Aluminium sulfate is a salt with the formula Al2(SO4)3. It is soluble in water and is primarily employed as a coagulating agent (increasing particle collision by neutralizing charge) in the purification of drinking water and wastewater treatment plants, as well as in paper manufacture.
The anhydrous form occurs naturally as the rare mineral millosevichite, which can be found in volcanic regions and on burning coal-mining waste dumps. Aluminium sulfate is rarely, if ever, seen as the anhydrous salt. It can produce a variety of hydrates, the most prevalent of which being hexadecahydrate Al2(SO4)3•16H2O and octadecahydrate Al2(SO4)3•18H2O. The heptadecahydrate, whose formula is [Al(H2O)6]2(SO4)3•5H2O, occurs naturally as the mineral alunogen.
Aluminium sulfate is sometimes called alum or papermaker’s alum in certain industries. However, the name “alum” is more commonly and properly used for any double sulfate salt with the generic formula XAl(SO4)2·12H2O, where X is a monovalent cation such as potassium or ammonium.
Aluminium sulfate is a white, crystalline, hygroscopic solid. The anhydrous salt has a density of 2.672 g/mL, while the octadecahydrate has a density of 1.62 g/mL. Its melting points are 770 oC (anhydrous salt) and 86.5 oC (aqueous salt) (octadecahydrate salt). It is highly soluble in hot water but less so in cold.

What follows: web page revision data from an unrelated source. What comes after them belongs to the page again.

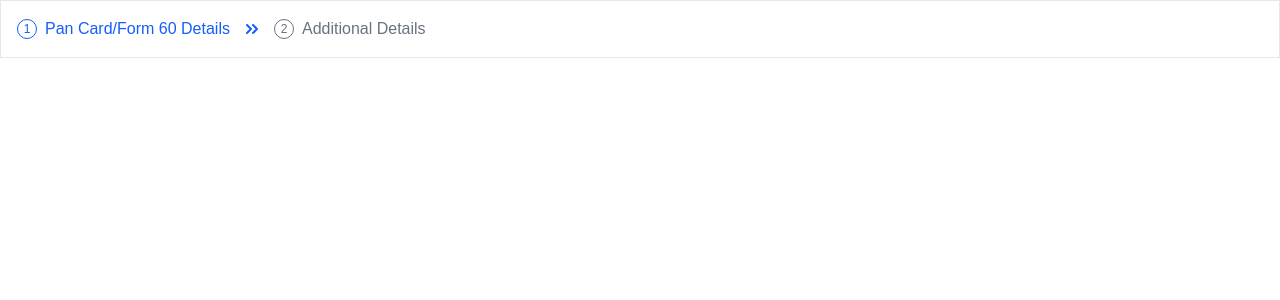
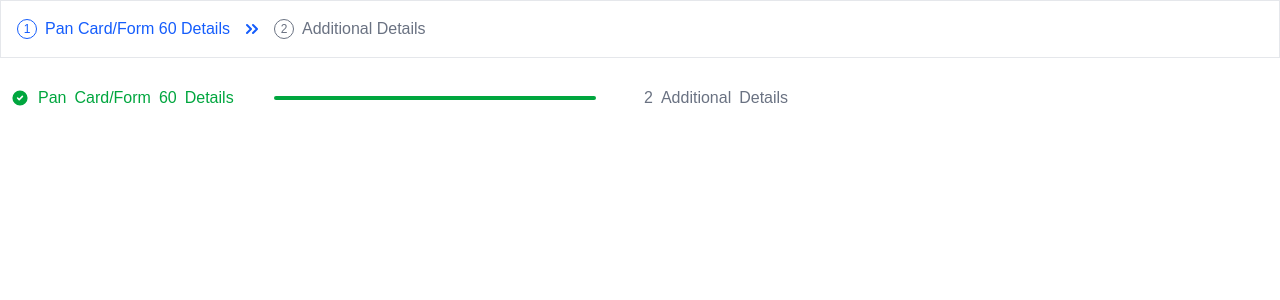
Before and after one commit to pushpendersingh97/life_with_push, a Next.js app: page /stepper in a window 1280 px wide. Shown: the top 300 px of the page. Built offline with nearby package versions, Linux system fonts and the light colour scheme.

Commit message:
Progress Stepper added

```diff
--- a/src/app/(projects)/stepper/page.tsx
+++ b/src/app/(projects)/stepper/page.tsx
@@ -1,13 +1,26 @@
 import React from 'react';
 import CustomStepper from '@/components/Stepper';
+import ProgressStepper from '@/components/ProgressStepper';
 
 const steps = [
   { key: 'pan', label: 'Pan Card/Form 60 Details', isActive: true },
   { key: 'additionalDetails', label: 'Additional Details', isActive: false },
 ];
 
+const progressSteps = [
+  { label: 'Pan Card/Form 60 Details', completed: true },
+  { label: 'Additional Details', completed: false },
+];
+
 const Stepper = () => {
-  return <CustomStepper steps={steps} />;
+  return (
+    <>
+      <CustomStepper steps={steps} />
+      <div className="mt-4">
+        <ProgressStepper steps={progressSteps} />
+      </div>
+    </>
+  );
 };
 
 export default Stepper;
--- /dev/null
+++ b/src/components/ProgressStepper.tsx
@@ -0,0 +1,66 @@
+import React from 'react';
+
+interface Step {
+  label: string;
+  completed: boolean;
+}
+
+interface ProgressStepperProps {
+  steps: Step[];
+}
+
+const ProgressStepper: React.FC<ProgressStepperProps> = ({ steps = [] }) => {
+  return (
+    <ol className="flex items-center w-full text-sm font-medium text-center p-3 space-x-2 text-gray-500 dark:text-gray-400 sm:text-base">
+      {steps.map((step, index) => {
+        const isLast = index === steps.length - 1;
+        const isCompleted = step.completed;
+
+        const liClasses = [
+          'flex items-center md:w-full',
+          !isLast &&
+            `after:content-[''] after:flex-1 after:h-[4px] ${
+              isCompleted ? 'after:bg-green-600 dark:after:bg-green-500' : 'after:bg-gray-200 dark:after:bg-gray-700'
+            } after:rounded-md after:hidden sm:after:inline-block after:mx-6 xl:after:mx-10 after:my-1`,
+        ]
+          .filter(Boolean)
+          .join(' ');
+
+        const spanClasses = [
+          'flex items-center',
+          !isLast && "after:content-['/'] sm:after:hidden after:mx-2 after:text-gray-200 dark:after:text-gray-500",
+          isCompleted ? 'text-green-600 dark:text-green-500' : '',
+        ]
+          .filter(Boolean)
+          .join(' ');
+
+        return (
+          <li key={step.label} className={liClasses}>
+            <span className={spanClasses}>
+              {isCompleted ? (
+                <svg
+                  className="w-3.5 h-3.5 sm:w-4 sm:h-4 me-2.5"
+                  aria-hidden="true"
+                  xmlns="http://www.w3.org/2000/svg"
+                  fill="currentColor"
+                  viewBox="0 0 20 20"
+                >
+                  <path d="M10 .5a9.5 9.5 0 1 0 9.5 9.5A9.51 9.51 0 0 0 10 .5Zm3.707 8.207-4 4a1 1 0 0 1-1.414 0l-2-2a1 1 0 0 1 1.414-1.414L9 10.586l3.293-3.293a1 1 0 0 1 1.414 1.414Z" />
+                </svg>
+              ) : (
+                <span className="me-2">{index + 1}</span>
+              )}
+              {step.label.split(' ').map((word, i) => (
+                <span key={i} className={i === 0 ? '' : 'hidden sm:inline-flex sm:ms-2'}>
+                  {word}
+                </span>
+              ))}
+            </span>
+          </li>
+        );
+      })}
+    </ol>
+  );
+};
+
+export default ProgressStepper;
```
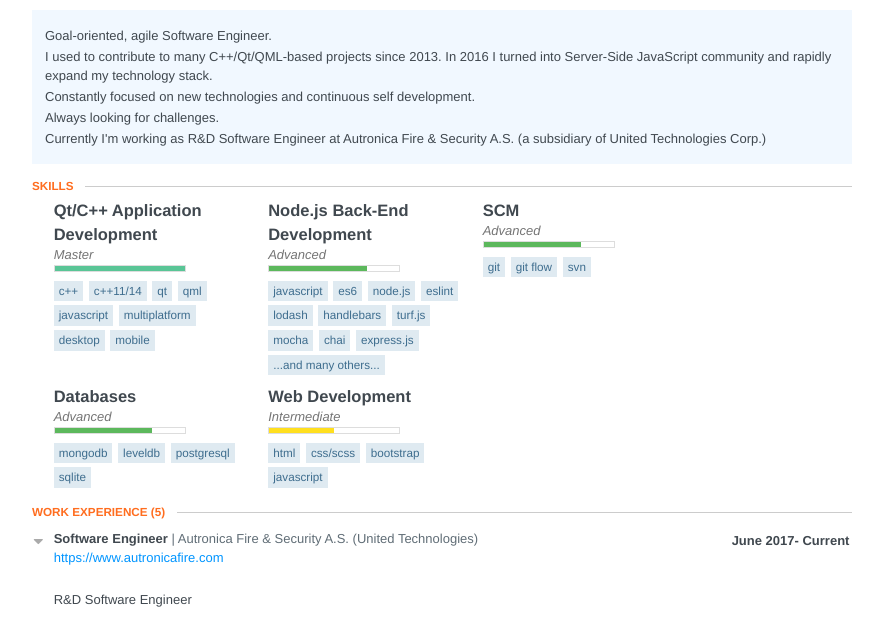
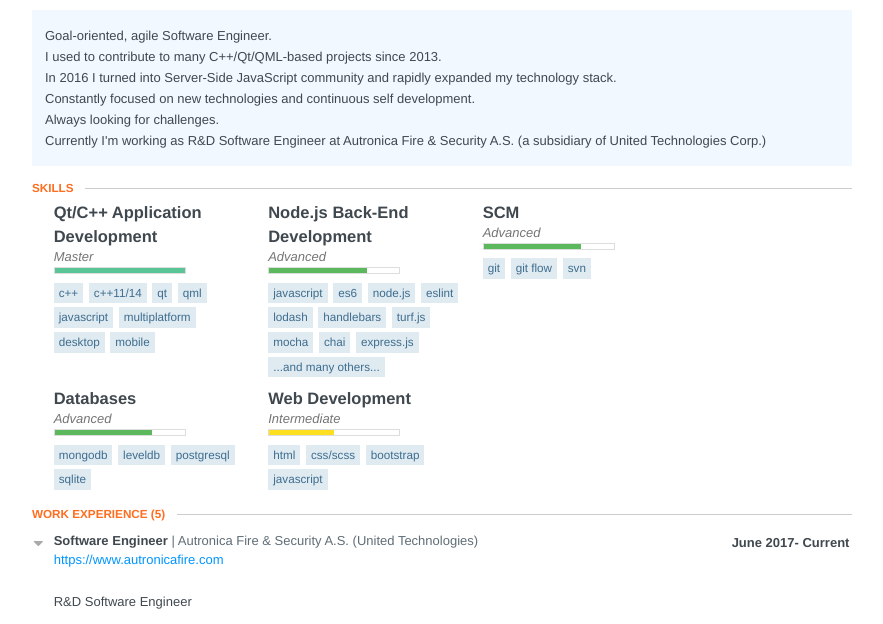
Before and after one commit to mojtekossowski/mojtekossowski.github.io, a plain HTML site: page index.html in a window 1280 px wide. Shown: the part 153-777 px from the top of the page, without its empty margins (198-1081 px from the left). Drawn offline with Linux system fonts and the light colour scheme.

Commit message:
Resume update

```diff
--- a/index.html
+++ b/index.html
@@ -830,7 +830,7 @@ ul.courses li:hover {
 
     	<section class="section main-summary">
     		<section>
-    			<div><p>Goal-oriented, agile Software Engineer.</p><p>I used to contribute to many C++/Qt/QML-based projects since 2013. In 2016 I turned into Server-Side JavaScript community and rapidly expand my technology stack.</p><p>Constantly focused on new technologies and continuous self development.</p><p>Always looking for challenges.</p><p>Currently I'm working as R&D Software Engineer at Autronica Fire & Security A.S. (a subsidiary of United Technologies Corp.)</p></div>
+    			<div><p>Goal-oriented, agile Software Engineer.</p><p>I used to contribute to many C++/Qt/QML-based projects since 2013.</p><p>In 2016 I turned into Server-Side JavaScript community and rapidly expanded my technology stack.</p><p>Constantly focused on new technologies and continuous self development.</p><p>Always looking for challenges.</p><p>Currently I'm working as R&D Software Engineer at Autronica Fire & Security A.S. (a subsidiary of United Technologies Corp.)</p></div>
     		</section>
     	</section>
 
```
Also changed, not shown: 1 other file.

Aluminium Sulfate is water soluble but ethanol insoluble. Aluminium Sulfate has an odorless flavor that is somewhat astringent and pleasant. Aluminium Sulfate emits harmful sulphur oxide gases when it decomposes. Its solution is corrosive to aluminum. Aluminium sulfate is synthesized in the laboratory by combining aluminum hydroxide and sulfuric acid.
- Chemical formula: Al2(SO4)3
- Molar mass: 342.15 g/mol (anhydrous) and 666.44 g/mol (octadecahydrate)
- Appearance: white crystalline solid hygroscopic
- Density: 2.672 g/cm3 (anhydrous) and 1.62 g/cm3 (octadecahydrate)
- Melting point: 770 °C (anhydrous) and 86.5 °C (octadecahydrate)
- Solubility in water: 31.2 g/100 mL (0 °C); 36.4 g/100 mL (20 °C); 89.0 g/100 mL (100 °C)
- Solubility: slightly soluble in alcohol, dilute mineral acids
The compound decomposes to γ-alumina and sulfur trioxide when heated between 580 and 900 °C. It combines with water forming hydrated salts of various compositions.
Aluminium sulfate reacts with sodium bicarbonate to which foam stabilizer has been added, producing carbon dioxide for fire-extinguishing foams:
Al2(SO4)3 + 6 NaHCO3 → 3 Na2SO4 + 2 Al(OH)3 + 6 CO2
The foam stabilizer traps the carbon dioxide and produces a thick foam that floats on top of the hydrocarbon fuels, blocking access to atmospheric oxygen and suffocating the fire. Chemical foam could not be used on polar solvents like alcohol because the fuel would mix with and degrade the foam blanket. The carbon dioxide produced also served to propel the foam out of the container, whether it was a portable or stationary installation using hoselines. Chemical foam is regarded obsolete in the United States, having been replaced by synthetic mechanical foams such as AFFF, which have a longer shelf life, are more effective, and are more adaptable, yet it is still used in some countries such as Japan and India.
Aluminum sulfate is employed in a variety of everyday applications as well as in numerous critical sectors. Some of the most popular applications of aluminum sulfate can be found in the house. The chemical is commonly found in baking soda, while there is some debate about whether it is healthy to consume aluminum. Water treatment and purification is one of the most important applications for aluminum sulfate.
Uses of Aluminium Sulfate –
- In baking soda.
- In the dyeing of cloth.
- In making paper.
- In concrete as an accelerator and waterproofing agent.
- As the fireproofing agent.
- In firefighting foam.